As we move into March, my spirits are lifted by the sight of the first shoots of spring tentatively emerging from the frozen ground. True, there is a lingering chill in the air, borne on bitter draughts of wind that make your eyes water. But still, there is the merciful sense of the evenings getting lighter and longer, the warmth of summer becoming ever more tangible, nearing over the horizon. Indeed, as the earth wakens from its winter sleep, it feels as if we humans are likewise coming out of hibernation. Of course, some parts of the planet will have been sweltering under a burning sun over recent months, while other regions bask in temperate warmth all year round. But up towards the Arctic, folk in the northern regions of the globe have been shivering through a cold, dark winter. During these long months, the word 'hibernation' does feel apt: we shelter from the elements, hopefully in some enveloping cocoon of warmth, hunkered down in our nests. If we're lucky, we'll even feel koselig.
In my recent project to collect 'untranslatable words' that relate to wellbeing, the wonderful Norwegian word koselig is one of my favourites. Superficially, it might be roughly described as meaning 'cozy'. However, its significance seems to run far deeper, capturing a multitude of positive feelings and experiences. It tends to be described as communicating an almost existential sense of warmth, security, intimacy, and happiness. Perhaps picture Norwegians, merrily huddled by the fire, sheltering from the brutal winter, gladly toasting their gathering as being koselig. Indeed, as this nice blogpost elucidates, so central is this word to Norwegian culture, its usage extends into areas of life that have no direct connection with 'coziness', but simply involve a shared sense of friendliness and intimacy. For instance, it can apparently be used to describe a reunion with a long-lost friend, a tender kiss, a merry party, even working in supportive collaboration with colleagues.

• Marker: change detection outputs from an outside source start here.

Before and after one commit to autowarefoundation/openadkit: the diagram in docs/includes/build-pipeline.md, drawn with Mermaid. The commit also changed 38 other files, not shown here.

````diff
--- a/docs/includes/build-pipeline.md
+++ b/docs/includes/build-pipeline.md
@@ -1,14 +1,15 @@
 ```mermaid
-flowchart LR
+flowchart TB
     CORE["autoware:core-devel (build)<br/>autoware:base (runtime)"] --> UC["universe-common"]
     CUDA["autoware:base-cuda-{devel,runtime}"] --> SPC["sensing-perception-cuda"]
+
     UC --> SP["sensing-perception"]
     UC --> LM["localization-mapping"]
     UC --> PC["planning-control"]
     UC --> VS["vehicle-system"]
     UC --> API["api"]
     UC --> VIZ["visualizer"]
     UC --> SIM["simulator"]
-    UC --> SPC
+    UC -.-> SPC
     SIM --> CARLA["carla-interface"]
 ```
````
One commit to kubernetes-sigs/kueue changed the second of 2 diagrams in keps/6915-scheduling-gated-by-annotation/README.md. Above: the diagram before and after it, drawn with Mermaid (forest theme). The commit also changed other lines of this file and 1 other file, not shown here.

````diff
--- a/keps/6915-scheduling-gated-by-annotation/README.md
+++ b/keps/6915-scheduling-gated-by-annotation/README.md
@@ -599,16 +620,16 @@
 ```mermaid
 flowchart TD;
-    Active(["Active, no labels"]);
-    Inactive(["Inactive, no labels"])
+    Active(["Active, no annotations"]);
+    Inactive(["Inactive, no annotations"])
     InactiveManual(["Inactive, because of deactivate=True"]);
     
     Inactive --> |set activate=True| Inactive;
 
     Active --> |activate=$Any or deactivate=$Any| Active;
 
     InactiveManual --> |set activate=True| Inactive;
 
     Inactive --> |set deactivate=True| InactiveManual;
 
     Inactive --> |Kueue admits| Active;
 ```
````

As I think about koselig, I feel a little envious, as if it's a feeling that us non-Norwegians are missing out on. But then, I wonder if that actually is the case. One of the questions that drove my project was the issue of whether these words truly are 'untranslatable'. As I undertook the project, it seemed that it might not only be Norwegians who have crafted a special word to capture the constellation of valued feelings and experiences brought together by the term koselig. Many Northern European languages have kinship words that encompass similar meanings - from hyggelig in Danish and mysa in Swedish, to gezellig in Dutch and gemütlich in German. Indeed, I began to wonder about my own English word, cozy. I had initially regarded this as a 'superficial' translation, lacking the emotional depth and resonance of koselig. But is it? It strikes me that 'cozy' doesn't just describe something as simple as the warmth and comfort of a room. Rather, it seems to express some fundamental sense of being safe and secure, protected against the elements - not only against the inclement British weather, but the hostilities of life itself. Or am I just longingly reading these qualities into the word now that I've heard about koselig?!